Entries taken from a collection:
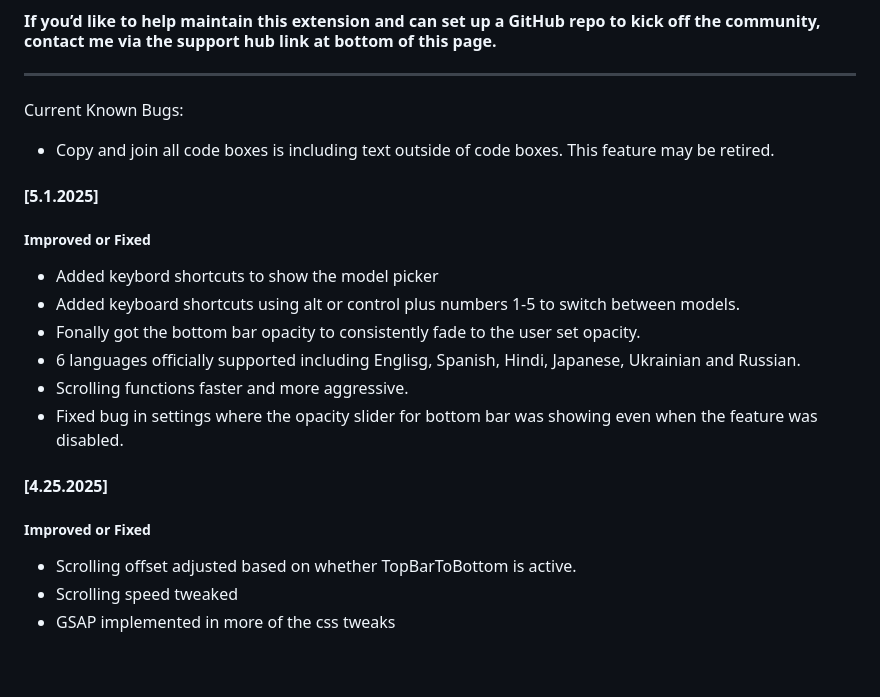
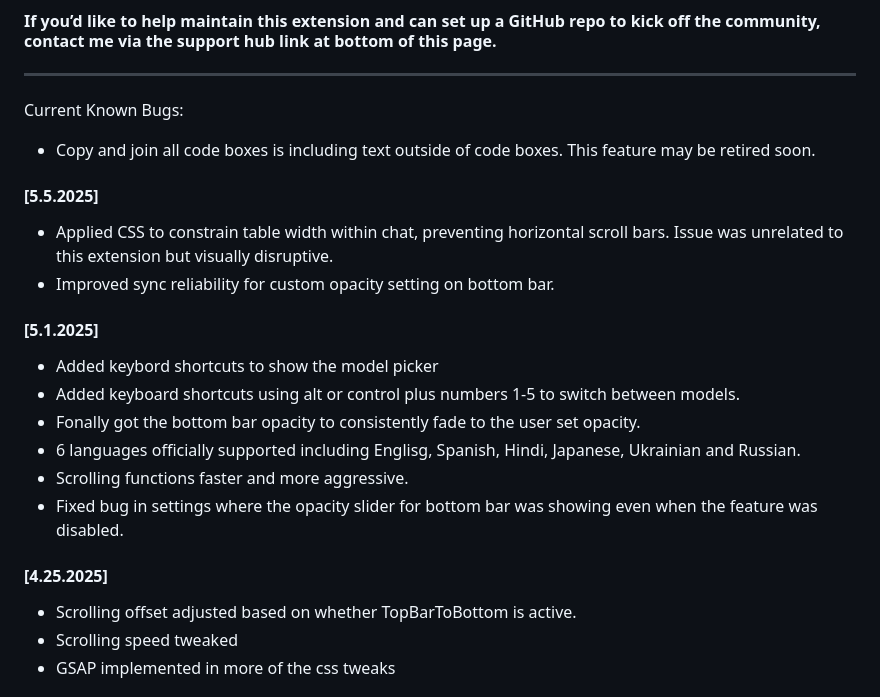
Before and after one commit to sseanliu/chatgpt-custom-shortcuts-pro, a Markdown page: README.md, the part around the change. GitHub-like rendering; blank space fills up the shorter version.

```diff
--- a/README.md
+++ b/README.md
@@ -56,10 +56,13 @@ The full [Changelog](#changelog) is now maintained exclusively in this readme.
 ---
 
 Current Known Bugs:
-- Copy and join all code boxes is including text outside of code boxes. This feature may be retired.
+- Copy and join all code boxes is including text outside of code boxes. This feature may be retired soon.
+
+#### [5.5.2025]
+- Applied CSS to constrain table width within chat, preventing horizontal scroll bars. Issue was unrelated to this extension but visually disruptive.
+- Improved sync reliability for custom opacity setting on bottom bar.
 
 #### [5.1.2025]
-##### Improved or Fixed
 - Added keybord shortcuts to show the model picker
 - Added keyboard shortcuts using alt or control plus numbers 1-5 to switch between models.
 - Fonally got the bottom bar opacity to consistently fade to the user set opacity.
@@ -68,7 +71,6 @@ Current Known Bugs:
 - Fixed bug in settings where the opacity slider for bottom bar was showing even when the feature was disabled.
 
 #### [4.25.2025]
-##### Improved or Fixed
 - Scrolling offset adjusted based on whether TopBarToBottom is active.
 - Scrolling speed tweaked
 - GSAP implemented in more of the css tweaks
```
---
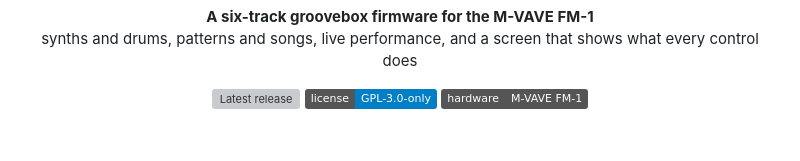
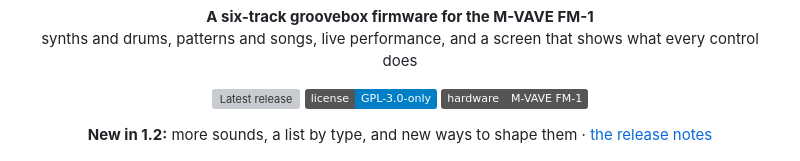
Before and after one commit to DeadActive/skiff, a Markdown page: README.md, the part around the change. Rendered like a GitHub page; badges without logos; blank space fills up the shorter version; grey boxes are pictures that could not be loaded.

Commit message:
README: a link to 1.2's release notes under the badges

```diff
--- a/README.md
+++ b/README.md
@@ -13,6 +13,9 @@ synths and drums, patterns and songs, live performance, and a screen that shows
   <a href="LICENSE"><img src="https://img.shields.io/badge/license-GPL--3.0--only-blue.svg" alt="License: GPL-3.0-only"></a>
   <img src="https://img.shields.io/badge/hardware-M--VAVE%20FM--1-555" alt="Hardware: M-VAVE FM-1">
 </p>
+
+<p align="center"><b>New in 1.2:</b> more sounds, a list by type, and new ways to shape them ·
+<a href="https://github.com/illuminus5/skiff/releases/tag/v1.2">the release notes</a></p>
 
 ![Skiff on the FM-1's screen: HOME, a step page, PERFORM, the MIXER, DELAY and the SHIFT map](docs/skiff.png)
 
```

WHAT THE EXERCISE ASKS:
The answer should be all lines from the entries above that hold the word "Added".

RESPONSE BOX:
 - Added keybord shortcuts to show the model picker
 - Added keyboard shortcuts using alt or control plus numbers 1-5 to switch between models.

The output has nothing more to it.